## What is expected
In the records below, some lines hold the word "pageProps". Copy each of those lines.

## Input
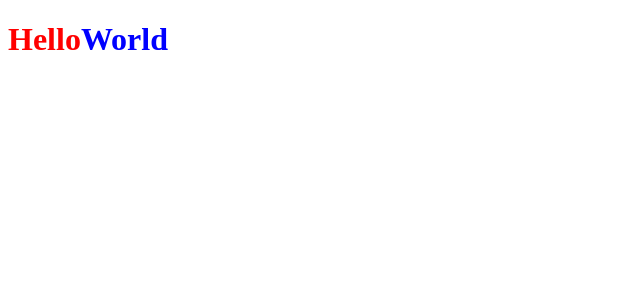
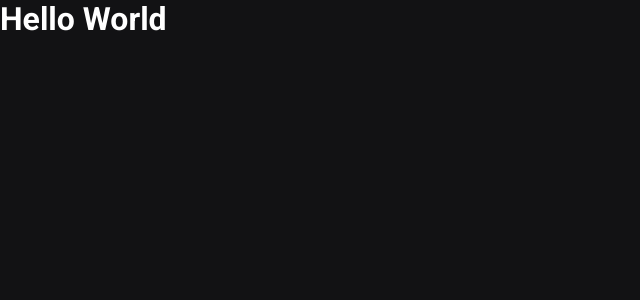
Before and after one commit to Lissone/ignews, a Next.js app: page / in a window 1280 px wide. Shown: the top 300 px of the page, without its empty margins (0-640 px from the left). Built offline with nearby package versions, Linux system fonts and the light colour scheme.

Commit message:
global styles

```diff
--- a/src/pages/_app.tsx
+++ b/src/pages/_app.tsx
@@ -1,4 +1,6 @@
 import { AppProps } from 'next/app'
+
+import '../styles/global.scss'
 
 function MyApp({ Component, pageProps }: AppProps) {
   return <Component {...pageProps} />
--- a/src/pages/index.tsx
+++ b/src/pages/index.tsx
@@ -1,6 +1,4 @@
 import Head from 'next/head'
-
-import styles from '../styles/home.module.scss'
 
 export default function Home() {
   return (
@@ -9,11 +7,8 @@
         <title>ig.news</title>
       </Head>
 
-      <h1 className={styles.title}>
-        Hello
-        <span>
-          World
-        </span>
+      <h1>
+        Hello World
       </h1>
     </>
   )
--- /dev/null
+++ b/src/styles/global.scss
@@ -0,0 +1,46 @@
+* {
+  margin: 0;
+  padding: 0;
+  box-sizing: border-box;
+}
+
+:root {
+  --white: #FFFFFF;
+
+  --gray-100: #E1E1E6;
+  --gray-300: #A8A8B3;
+  --gray-900: #121214;
+
+  --cyan-500: #61DAFB;
+  --yellow-500: #EBA417;
+}
+
+@media (max-width: 1080px) {
+  html {
+    font-size: 93.75%;
+  }
+}
+
+@media (max-width: 720px) {
+  html {
+    font-size: 87.5%;
+  }
+}
+
+body {
+  background: var(--gray-900);
+  color: var(--white);
+}
+
+body, input, textarea, select, button {
+  font: 400 1rem "Roboto", sans-serif;
+}
+
+button {
+  cursor: pointer;
+}
+
+a {
+  color: inherit;
+  text-decoration: none;
+}
--- a/src/styles/home.module.scss
+++ /dev/null
@@ -1,7 +0,0 @@
-.title {
-  color: red;
-
-  span {
-    color: blue;
-  }
-}
```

## Answer box
 function MyApp({ Component, pageProps }: AppProps) {
   return <Component {...pageProps} />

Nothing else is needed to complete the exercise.